=== Information provided ===
——

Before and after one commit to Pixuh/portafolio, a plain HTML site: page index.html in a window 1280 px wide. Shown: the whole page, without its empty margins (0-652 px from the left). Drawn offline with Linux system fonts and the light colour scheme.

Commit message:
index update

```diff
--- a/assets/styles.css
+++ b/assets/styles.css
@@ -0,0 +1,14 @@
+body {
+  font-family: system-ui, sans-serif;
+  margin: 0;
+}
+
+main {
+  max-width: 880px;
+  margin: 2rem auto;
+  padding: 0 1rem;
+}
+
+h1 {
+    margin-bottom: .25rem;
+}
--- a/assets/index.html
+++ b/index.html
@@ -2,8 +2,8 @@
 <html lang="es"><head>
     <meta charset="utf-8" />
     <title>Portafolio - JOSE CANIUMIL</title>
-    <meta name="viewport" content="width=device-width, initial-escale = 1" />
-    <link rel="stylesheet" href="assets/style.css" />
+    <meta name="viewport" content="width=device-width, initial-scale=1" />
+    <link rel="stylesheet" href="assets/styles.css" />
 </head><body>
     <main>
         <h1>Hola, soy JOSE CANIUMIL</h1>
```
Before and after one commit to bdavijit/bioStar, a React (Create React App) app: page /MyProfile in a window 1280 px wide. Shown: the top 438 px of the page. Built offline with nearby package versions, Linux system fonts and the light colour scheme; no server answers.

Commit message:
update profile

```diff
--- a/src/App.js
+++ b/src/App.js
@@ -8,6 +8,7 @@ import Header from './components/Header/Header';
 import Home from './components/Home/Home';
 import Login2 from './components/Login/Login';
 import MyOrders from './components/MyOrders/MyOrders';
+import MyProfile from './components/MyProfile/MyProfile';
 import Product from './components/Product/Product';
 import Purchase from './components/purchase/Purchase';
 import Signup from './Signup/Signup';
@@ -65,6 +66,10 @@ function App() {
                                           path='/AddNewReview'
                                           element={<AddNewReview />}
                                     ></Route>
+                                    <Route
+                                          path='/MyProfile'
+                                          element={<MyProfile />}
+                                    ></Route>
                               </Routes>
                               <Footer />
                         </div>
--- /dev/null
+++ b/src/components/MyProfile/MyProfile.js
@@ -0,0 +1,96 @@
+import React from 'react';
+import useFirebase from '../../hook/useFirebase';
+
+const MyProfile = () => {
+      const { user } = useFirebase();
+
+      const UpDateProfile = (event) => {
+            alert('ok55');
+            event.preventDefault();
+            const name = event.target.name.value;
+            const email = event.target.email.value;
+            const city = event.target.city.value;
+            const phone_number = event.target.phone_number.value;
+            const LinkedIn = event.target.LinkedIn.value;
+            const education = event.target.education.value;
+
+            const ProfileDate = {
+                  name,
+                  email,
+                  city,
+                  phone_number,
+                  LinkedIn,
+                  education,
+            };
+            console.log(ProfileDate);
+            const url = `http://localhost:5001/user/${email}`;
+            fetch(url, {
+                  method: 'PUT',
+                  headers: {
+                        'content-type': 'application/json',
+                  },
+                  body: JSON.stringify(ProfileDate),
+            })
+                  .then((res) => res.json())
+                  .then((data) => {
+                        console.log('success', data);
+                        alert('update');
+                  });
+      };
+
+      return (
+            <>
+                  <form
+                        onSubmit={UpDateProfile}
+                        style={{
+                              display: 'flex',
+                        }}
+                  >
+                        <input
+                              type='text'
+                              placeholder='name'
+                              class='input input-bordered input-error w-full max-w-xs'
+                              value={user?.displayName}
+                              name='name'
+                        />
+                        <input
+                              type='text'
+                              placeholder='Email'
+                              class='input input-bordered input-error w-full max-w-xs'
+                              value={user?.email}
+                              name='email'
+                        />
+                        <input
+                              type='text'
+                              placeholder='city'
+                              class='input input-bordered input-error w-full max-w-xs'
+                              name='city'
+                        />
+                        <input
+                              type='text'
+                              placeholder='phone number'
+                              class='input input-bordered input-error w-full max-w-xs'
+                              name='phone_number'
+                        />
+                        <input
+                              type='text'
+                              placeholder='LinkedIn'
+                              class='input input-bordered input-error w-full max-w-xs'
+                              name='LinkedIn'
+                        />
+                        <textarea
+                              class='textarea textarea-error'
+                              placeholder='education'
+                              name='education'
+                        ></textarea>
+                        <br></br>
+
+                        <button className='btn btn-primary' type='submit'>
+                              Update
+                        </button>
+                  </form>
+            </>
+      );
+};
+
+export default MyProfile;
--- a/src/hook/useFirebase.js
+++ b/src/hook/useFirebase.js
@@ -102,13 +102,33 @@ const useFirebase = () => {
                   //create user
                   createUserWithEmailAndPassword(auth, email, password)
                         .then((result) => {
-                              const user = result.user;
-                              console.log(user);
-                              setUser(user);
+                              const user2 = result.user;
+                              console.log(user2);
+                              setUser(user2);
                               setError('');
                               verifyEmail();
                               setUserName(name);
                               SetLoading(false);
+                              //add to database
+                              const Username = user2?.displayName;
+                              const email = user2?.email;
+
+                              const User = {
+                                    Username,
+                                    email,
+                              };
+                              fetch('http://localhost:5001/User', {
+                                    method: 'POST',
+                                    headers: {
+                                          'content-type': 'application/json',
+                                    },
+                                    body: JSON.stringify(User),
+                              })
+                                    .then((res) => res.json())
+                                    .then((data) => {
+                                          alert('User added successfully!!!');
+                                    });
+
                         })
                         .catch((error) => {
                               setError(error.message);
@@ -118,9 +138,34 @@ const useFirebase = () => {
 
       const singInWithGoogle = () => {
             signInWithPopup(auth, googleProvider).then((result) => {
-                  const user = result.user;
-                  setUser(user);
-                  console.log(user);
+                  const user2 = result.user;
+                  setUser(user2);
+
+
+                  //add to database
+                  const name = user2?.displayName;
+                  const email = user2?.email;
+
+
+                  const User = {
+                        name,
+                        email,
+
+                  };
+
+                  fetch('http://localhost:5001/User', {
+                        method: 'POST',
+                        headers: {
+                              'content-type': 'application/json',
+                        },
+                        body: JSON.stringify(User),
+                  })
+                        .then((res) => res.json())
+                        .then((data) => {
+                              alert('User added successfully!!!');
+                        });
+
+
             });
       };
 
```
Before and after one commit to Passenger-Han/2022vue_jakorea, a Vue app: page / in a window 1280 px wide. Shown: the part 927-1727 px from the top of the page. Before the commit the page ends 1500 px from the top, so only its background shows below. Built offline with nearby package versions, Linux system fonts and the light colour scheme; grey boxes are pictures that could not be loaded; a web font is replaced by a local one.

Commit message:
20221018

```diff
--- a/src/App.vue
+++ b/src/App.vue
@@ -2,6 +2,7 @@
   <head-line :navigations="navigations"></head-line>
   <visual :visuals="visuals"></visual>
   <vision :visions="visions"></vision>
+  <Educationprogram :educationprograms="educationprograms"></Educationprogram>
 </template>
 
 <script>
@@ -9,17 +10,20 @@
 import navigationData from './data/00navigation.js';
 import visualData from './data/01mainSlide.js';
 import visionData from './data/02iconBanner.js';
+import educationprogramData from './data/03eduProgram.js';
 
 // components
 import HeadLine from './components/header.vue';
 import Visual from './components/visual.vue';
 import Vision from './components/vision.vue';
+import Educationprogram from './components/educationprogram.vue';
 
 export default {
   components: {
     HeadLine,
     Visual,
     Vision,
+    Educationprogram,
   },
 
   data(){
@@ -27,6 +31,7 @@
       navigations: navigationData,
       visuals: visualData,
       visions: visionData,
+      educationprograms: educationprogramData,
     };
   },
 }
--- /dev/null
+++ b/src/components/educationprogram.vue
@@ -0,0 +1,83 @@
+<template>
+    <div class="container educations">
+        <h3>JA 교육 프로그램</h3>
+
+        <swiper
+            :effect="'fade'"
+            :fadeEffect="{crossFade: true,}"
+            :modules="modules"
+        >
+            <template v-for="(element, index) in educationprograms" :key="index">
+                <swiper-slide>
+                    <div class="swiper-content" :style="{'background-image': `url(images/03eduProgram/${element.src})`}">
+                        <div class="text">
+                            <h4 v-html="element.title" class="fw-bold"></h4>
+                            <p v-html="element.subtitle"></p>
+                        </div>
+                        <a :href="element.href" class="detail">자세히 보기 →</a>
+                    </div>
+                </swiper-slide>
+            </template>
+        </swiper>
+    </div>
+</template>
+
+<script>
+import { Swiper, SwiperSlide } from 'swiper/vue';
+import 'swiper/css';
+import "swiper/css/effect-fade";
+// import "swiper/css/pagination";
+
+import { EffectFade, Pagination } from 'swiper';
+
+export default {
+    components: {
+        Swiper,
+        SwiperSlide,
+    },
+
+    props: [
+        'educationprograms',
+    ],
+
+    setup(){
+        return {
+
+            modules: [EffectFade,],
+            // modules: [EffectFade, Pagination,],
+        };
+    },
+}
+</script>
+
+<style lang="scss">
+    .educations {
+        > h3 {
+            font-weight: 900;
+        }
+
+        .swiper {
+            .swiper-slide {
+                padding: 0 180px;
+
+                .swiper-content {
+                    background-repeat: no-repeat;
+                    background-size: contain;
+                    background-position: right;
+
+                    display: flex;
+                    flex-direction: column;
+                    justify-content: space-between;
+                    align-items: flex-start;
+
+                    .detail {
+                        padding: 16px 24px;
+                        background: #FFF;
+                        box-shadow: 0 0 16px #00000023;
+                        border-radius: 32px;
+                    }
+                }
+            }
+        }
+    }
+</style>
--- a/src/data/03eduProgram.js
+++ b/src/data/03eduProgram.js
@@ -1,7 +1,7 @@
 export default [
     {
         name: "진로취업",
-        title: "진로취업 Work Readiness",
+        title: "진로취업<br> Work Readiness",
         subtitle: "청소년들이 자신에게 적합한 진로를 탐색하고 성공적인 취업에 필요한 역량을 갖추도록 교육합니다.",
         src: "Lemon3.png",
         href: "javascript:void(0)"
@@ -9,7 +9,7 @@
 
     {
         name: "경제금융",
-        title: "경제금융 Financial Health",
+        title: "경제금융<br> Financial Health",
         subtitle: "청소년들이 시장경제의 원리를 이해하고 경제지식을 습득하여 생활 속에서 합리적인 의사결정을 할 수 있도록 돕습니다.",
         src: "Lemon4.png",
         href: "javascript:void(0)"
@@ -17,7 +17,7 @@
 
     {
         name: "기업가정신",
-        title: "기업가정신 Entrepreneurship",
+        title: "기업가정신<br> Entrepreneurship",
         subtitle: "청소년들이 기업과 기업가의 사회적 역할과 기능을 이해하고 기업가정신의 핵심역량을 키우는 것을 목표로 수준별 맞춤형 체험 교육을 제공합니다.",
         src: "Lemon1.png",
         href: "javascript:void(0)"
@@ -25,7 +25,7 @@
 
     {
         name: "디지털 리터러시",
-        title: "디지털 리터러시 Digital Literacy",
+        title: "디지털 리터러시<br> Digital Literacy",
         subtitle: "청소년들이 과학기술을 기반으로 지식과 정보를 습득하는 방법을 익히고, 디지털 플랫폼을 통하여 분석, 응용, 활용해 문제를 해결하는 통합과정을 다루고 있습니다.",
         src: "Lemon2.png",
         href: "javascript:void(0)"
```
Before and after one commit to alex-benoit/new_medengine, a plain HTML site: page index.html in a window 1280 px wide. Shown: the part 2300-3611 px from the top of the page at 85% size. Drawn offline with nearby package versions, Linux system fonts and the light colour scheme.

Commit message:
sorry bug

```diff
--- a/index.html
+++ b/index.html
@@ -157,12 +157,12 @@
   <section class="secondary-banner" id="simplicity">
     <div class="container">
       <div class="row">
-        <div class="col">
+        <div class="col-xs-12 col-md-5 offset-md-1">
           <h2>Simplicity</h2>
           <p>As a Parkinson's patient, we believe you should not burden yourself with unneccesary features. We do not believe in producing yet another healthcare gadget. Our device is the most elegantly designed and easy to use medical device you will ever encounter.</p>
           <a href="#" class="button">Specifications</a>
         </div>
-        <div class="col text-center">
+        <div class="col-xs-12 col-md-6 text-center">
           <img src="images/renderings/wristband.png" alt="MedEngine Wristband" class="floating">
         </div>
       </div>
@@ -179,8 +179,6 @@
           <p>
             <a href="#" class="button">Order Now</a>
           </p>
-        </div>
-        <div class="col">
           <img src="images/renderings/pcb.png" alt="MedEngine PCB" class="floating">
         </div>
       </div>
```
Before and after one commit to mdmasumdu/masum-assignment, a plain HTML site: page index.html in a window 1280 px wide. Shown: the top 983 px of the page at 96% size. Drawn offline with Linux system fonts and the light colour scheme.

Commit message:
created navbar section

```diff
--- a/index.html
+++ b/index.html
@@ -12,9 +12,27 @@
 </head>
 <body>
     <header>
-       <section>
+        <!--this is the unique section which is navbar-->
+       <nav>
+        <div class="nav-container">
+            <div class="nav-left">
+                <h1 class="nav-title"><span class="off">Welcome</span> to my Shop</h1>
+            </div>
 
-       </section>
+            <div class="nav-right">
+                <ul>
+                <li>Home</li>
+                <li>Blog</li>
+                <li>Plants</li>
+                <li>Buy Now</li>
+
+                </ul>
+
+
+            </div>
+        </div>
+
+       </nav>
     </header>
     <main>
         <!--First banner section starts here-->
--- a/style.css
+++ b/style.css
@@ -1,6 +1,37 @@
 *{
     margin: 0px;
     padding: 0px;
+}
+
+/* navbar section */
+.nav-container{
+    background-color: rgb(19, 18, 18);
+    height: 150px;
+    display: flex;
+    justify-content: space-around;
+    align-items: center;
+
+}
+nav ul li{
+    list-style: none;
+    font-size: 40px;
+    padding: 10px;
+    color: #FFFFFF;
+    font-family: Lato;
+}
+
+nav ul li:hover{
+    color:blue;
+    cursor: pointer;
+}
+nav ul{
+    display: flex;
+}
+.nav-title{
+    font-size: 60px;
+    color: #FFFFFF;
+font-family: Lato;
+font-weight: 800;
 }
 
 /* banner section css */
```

——

=== Task item ===
Read the listing above, then copy every line that includes the string "content".

=== Answer space ===
-    <meta name="viewport" content="width=device-width, initial-escale = 1" />
+    <meta name="viewport" content="width=device-width, initial-scale=1" />
+                        'content-type': 'application/json',
+                                          'content-type': 'application/json',
+                              'content-type': 'application/json',
+                    <div class="swiper-content" :style="{'background-image': `url(images/03eduProgram/${element.src})`}">
+                .swiper-content {
+                    justify-content: space-between;
+    justify-content: space-around;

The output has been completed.